DESCRIPTION OF THE TASK
Exactly the lines from the start of the data below through the line containing "-| Stacking ensemble" must be returned, and no others.

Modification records
········
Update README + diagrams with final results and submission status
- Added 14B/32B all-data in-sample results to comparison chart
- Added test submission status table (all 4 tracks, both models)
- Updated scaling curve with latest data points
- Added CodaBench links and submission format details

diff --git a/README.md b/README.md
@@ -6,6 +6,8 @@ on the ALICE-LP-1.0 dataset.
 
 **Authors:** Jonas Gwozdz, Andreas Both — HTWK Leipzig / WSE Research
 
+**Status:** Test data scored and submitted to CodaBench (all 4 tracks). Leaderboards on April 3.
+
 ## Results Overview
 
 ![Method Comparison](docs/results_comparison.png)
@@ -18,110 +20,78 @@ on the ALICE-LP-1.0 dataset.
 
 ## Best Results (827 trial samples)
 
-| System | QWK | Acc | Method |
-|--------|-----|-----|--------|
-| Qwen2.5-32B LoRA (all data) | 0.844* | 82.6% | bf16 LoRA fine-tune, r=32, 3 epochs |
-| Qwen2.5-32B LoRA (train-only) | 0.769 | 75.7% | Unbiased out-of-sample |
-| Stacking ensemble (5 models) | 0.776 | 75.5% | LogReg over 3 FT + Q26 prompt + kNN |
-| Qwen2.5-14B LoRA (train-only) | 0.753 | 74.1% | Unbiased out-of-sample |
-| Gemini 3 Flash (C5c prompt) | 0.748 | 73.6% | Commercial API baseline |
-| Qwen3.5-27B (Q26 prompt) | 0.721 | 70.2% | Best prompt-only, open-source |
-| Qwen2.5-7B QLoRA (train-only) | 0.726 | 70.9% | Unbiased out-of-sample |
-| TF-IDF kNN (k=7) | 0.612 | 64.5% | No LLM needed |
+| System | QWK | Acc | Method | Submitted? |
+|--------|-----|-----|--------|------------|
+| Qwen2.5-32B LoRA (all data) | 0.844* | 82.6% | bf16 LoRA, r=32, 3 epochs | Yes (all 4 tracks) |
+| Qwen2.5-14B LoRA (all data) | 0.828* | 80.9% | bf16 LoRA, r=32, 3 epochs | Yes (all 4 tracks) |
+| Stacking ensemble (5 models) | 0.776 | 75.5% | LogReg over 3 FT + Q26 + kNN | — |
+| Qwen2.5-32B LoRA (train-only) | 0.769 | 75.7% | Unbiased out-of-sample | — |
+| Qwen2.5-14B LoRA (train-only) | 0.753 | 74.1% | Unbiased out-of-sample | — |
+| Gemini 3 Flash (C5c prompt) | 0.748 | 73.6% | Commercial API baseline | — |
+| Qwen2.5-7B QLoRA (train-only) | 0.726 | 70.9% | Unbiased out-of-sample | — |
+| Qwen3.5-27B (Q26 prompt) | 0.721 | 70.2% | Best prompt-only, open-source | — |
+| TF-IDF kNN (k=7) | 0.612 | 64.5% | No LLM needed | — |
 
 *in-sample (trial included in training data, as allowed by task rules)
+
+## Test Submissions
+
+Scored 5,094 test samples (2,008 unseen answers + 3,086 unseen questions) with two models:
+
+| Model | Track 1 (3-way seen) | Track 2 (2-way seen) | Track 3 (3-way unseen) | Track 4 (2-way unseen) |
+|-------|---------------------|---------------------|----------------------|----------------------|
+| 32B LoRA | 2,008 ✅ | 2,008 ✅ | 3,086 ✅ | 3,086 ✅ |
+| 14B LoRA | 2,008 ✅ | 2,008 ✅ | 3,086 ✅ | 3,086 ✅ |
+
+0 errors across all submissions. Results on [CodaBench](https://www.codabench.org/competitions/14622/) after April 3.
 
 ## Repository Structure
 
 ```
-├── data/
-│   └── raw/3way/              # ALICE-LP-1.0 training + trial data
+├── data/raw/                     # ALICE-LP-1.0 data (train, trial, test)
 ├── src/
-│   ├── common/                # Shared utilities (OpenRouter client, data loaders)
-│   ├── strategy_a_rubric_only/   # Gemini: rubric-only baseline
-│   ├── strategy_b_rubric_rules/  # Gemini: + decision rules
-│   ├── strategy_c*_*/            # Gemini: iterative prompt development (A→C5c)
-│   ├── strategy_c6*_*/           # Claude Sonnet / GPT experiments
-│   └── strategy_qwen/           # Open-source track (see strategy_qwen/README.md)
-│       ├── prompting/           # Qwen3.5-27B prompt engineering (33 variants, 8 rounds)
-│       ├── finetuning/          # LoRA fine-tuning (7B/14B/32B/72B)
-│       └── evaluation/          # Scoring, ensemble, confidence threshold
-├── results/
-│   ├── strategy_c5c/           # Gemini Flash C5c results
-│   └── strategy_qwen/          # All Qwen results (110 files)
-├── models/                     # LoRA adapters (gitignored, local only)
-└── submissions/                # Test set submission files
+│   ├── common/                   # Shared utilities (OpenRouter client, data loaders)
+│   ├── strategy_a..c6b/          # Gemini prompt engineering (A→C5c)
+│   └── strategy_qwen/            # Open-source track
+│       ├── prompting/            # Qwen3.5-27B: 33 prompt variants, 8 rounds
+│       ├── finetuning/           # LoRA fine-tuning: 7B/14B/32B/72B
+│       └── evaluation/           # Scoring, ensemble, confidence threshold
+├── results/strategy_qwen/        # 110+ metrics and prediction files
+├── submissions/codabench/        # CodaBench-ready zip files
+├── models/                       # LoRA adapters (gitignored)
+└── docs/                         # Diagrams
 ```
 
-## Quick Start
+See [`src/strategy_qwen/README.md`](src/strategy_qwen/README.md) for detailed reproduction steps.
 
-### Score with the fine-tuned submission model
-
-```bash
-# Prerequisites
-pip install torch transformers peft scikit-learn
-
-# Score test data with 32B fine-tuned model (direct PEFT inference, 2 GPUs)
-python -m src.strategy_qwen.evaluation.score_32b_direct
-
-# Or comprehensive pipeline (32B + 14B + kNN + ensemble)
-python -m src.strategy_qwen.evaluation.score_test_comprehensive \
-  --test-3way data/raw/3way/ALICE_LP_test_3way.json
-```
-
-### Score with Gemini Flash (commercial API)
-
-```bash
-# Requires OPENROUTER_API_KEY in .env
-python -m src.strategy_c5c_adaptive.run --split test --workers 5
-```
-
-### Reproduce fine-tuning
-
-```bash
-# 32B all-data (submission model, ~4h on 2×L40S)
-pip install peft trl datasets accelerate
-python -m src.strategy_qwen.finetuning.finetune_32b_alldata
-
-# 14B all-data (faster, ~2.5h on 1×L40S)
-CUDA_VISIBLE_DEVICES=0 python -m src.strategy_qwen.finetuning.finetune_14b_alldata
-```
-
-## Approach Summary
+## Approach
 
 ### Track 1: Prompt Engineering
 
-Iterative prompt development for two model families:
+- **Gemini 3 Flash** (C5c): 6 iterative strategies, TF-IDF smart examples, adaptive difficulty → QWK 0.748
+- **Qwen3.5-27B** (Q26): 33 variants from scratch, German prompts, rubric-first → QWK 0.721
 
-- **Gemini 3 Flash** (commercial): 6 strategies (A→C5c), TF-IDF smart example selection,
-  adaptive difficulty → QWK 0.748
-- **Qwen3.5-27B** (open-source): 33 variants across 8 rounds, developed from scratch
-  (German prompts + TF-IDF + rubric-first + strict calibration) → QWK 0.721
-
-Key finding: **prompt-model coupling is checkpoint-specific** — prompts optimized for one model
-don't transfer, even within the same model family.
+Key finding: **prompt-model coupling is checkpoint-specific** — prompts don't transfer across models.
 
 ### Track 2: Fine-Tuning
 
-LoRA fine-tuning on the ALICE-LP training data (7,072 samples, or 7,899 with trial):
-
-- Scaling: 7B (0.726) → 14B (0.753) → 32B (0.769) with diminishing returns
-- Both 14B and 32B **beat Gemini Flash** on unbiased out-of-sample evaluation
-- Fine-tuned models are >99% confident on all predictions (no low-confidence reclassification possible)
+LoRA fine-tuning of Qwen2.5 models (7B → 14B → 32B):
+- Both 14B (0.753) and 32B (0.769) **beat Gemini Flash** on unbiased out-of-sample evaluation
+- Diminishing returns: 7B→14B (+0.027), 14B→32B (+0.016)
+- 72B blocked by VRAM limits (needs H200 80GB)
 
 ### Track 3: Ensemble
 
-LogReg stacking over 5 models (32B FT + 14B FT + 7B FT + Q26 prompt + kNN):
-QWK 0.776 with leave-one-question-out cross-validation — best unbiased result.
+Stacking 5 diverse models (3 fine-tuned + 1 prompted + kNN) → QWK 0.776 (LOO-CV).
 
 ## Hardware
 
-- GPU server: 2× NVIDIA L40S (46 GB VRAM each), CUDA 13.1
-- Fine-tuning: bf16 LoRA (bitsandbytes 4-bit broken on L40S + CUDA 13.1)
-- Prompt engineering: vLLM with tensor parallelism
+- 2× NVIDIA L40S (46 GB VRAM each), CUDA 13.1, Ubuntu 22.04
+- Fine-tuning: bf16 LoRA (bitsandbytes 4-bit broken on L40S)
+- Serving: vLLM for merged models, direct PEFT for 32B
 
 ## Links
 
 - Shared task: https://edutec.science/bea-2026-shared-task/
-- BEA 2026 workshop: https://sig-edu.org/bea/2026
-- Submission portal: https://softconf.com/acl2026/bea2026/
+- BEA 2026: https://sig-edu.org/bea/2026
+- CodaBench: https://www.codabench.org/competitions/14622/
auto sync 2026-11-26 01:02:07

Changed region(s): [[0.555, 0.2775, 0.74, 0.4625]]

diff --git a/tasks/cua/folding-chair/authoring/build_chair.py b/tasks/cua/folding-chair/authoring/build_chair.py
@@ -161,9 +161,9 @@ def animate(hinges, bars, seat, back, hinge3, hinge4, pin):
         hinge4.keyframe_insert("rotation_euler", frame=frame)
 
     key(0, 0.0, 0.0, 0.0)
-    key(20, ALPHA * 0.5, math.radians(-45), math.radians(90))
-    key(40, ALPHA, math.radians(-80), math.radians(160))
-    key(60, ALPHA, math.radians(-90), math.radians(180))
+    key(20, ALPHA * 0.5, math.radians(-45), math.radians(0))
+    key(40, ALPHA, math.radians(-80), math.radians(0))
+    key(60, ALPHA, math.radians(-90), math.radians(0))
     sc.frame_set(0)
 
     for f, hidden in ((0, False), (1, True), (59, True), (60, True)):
········
RESPONSE TO THIS TASK
Update README + diagrams with final results and submission status
- Added 14B/32B all-data in-sample results to comparison chart
- Added test submission status table (all 4 tracks, both models)
- Updated scaling curve with latest data points
- Added CodaBench links and submission format details

diff --git a/README.md b/README.md
@@ -6,6 +6,8 @@ on the ALICE-LP-1.0 dataset.
 
 **Authors:** Jonas Gwozdz, Andreas Both — HTWK Leipzig / WSE Research
 
+**Status:** Test data scored and submitted to CodaBench (all 4 tracks). Leaderboards on April 3.
+
 ## Results Overview
 
 ![Method Comparison](docs/results_comparison.png)
@@ -18,110 +20,78 @@ on the ALICE-LP-1.0 dataset.
 
 ## Best Results (827 trial samples)
 
-| System | QWK | Acc | Method |
-|--------|-----|-----|--------|
-| Qwen2.5-32B LoRA (all data) | 0.844* | 82.6% | bf16 LoRA fine-tune, r=32, 3 epochs |
-| Qwen2.5-32B LoRA (train-only) | 0.769 | 75.7% | Unbiased out-of-sample |
-| Stacking ensemble (5 models) | 0.776 | 75.5% | LogReg over 3 FT + Q26 prompt + kNN |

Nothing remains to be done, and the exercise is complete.